Beginning around 12,000 – 14,000 B.C.E., animal husbandry had developed in central north Africa. By 9,000 B.C.E., agriculture had matured in Mesopotamia to the point that it allowed the construction of some of the world’s first cities. Agriculture afforded the new city states the luxury of free time. No longer did everyone have to hunt and scavenge for food each day, because there were now reserves of grain that aided people when game was scarce. No longer required to be hunters, many urban dwellers could specialize and they often constructed tools and implements that farmers could use, so there developed a symbiosis between the city and the countryside.

That symbiotic relationship figures heavily in metaphorical form in the Epic of Gilgamesh, where the to key characters (both male) Gilgamesh and Enkidu represented the city (Uruk) and Enkidu the country.
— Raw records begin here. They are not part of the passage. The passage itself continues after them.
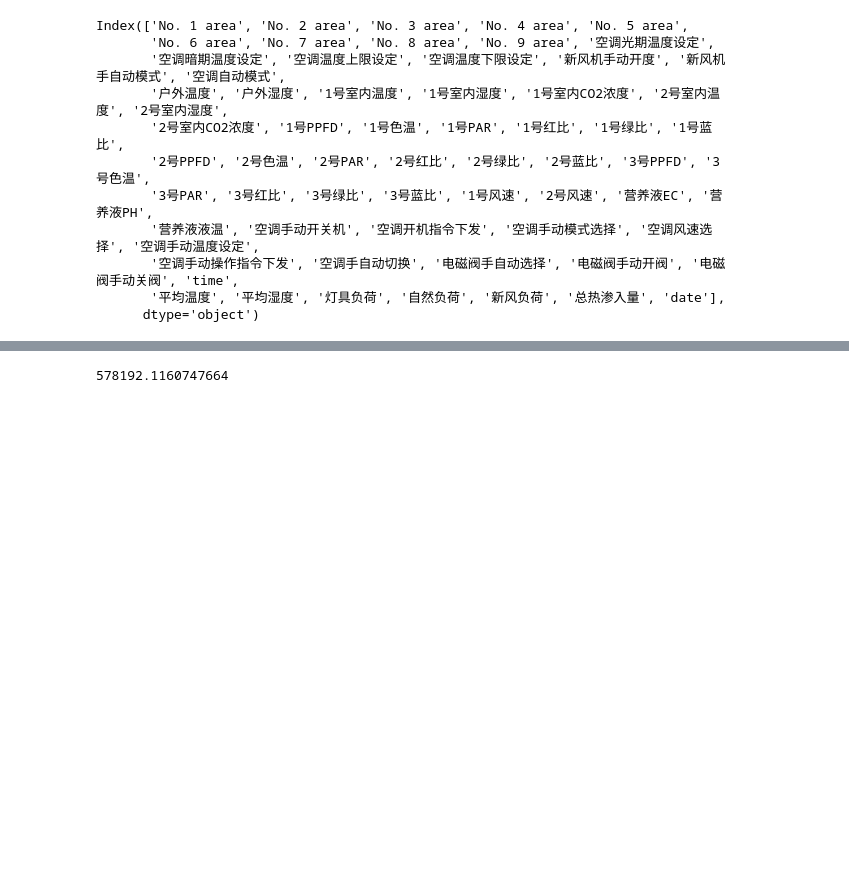
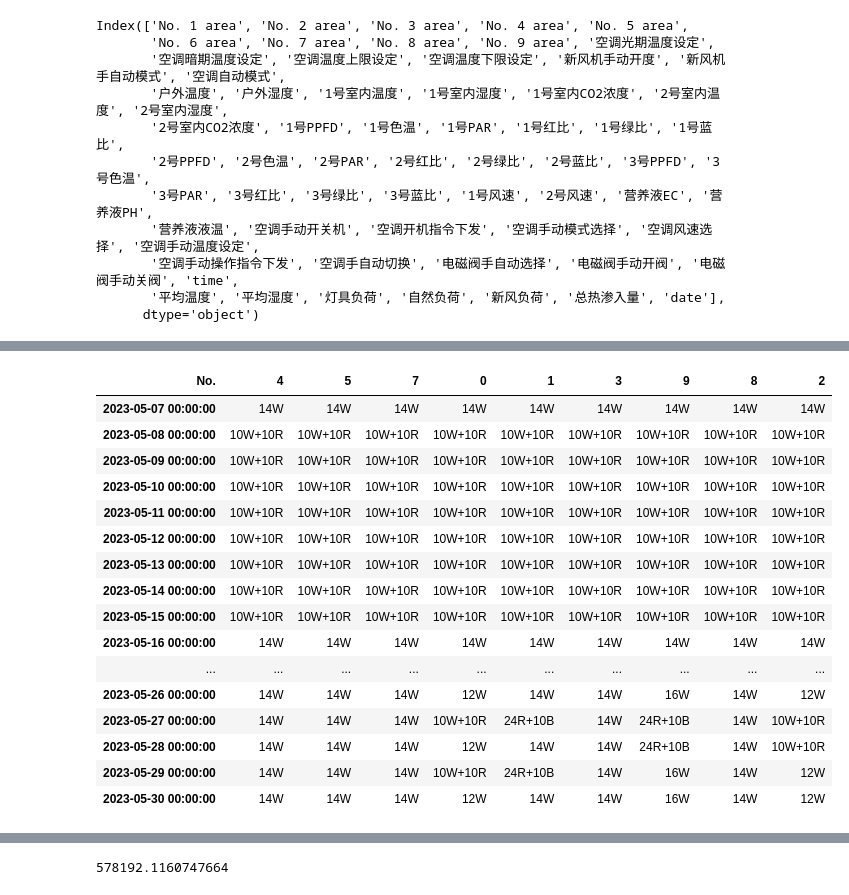
Before and after one commit to ThomasXIONG151215/vertical_farm_dp, a Jupyter notebook: data_upload.ipynb, the cells around one changed output, grey strips where cells are left out. Cells and saved outputs as stored; diff of their text form; code cells hidden in the pictures; blank space fills up the shorter version.

```diff
--- a/data_upload.ipynb
+++ b/data_upload.ipynb
@@ -179,0 +224,21 @@ px.scatter(test_hetero,x=test_hetero.index,y=['No. 1 area','No. 2 area','No. 3 a
+# %%
+lights_set_df = lights_set_df.transpose()
+lights_set_df
+# %% [output]
+| No. | 4 | 5 | 7 | 0 | 1 | 3 | 9 | 8 | 2 |
+| 2023-05-07 00:00:00 | 14W | 14W | 14W | 14W | 14W | 14W | 14W | 14W | 14W |
+| 2023-05-08 00:00:00 | 10W+10R | 10W+10R | 10W+10R | 10W+10R | 10W+10R | 10W+10R | 10W+10R | 10W+10R | 10W+10R |
+| 2023-05-09 00:00:00 | 10W+10R | 10W+10R | 10W+10R | 10W+10R | 10W+10R | 10W+10R | 10W+10R | 10W+10R | 10W+10R |
+| 2023-05-10 00:00:00 | 10W+10R | 10W+10R | 10W+10R | 10W+10R | 10W+10R | 10W+10R | 10W+10R | 10W+10R | 10W+10R |
+| 2023-05-11 00:00:00 | 10W+10R | 10W+10R | 10W+10R | 10W+10R | 10W+10R | 10W+10R | 10W+10R | 10W+10R | 10W+10R |
+| 2023-05-12 00:00:00 | 10W+10R | 10W+10R | 10W+10R | 10W+10R | 10W+10R | 10W+10R | 10W+10R | 10W+10R | 10W+10R |
+| 2023-05-13 00:00:00 | 10W+10R | 10W+10R | 10W+10R | 10W+10R | 10W+10R | 10W+10R | 10W+10R | 10W+10R | 10W+10R |
+| 2023-05-14 00:00:00 | 10W+10R | 10W+10R | 10W+10R | 10W+10R | 10W+10R | 10W+10R | 10W+10R | 10W+10R | 10W+10R |
+| 2023-05-15 00:00:00 | 10W+10R | 10W+10R | 10W+10R | 10W+10R | 10W+10R | 10W+10R | 10W+10R | 10W+10R | 10W+10R |
+| 2023-05-16 00:00:00 | 14W | 14W | 14W | 14W | 14W | 14W | 14W | 14W | 14W |
+| ... | ... | ... | ... | ... | ... | ... | ... | ... | ... |
+| 2023-05-26 00:00:00 | 14W | 14W | 14W | 12W | 14W | 14W | 16W | 14W | 12W |
+| 2023-05-27 00:00:00 | 14W | 14W | 14W | 10W+10R | 24R+10B | 14W | 24R+10B | 14W | 10W+10R |
+| 2023-05-28 00:00:00 | 14W | 14W | 14W | 12W | 14W | 14W | 24R+10B | 14W | 10W+10R |
+| 2023-05-29 00:00:00 | 14W | 14W | 14W | 10W+10R | 24R+10B | 14W | 16W | 14W | 12W |
+| 2023-05-30 00:00:00 | 14W | 14W | 14W | 12W | 14W | 14W | 16W | 14W | 12W |
```
Also changed, not shown: parts of 14 cells of this notebook, 4 other files.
The Epic highlights the mutual interdependence of the city with the country by informing the reader that the two characters were surprisingly intimate (shall we say liberal?) for what we may today na├»vely consider the perceived mores of the ancient Middle East. But this metaphor is representative of the founding of urban culture itself – the interdependence of roles in society, despite farmers and urbanites living very different lives.

One of the world’s oldest extant pieces of literature, the oldest cuneiform tablets with early portions of the story date to as far back as 2150 B.C.E., though the oral tradition may be far older. It also describes an account similar to the Biblical flood – though its clay tablets were enscribed before the Bibllical scrolls. Most of all, the Epic of Gilgamesh describes some beliefs and conditions (natural and supernatural) that people enscribed into clay tablets very long ago. It is worth a read simply to find out how people thought and communicated back then and to learn what things in society then are similar to today and what things are different.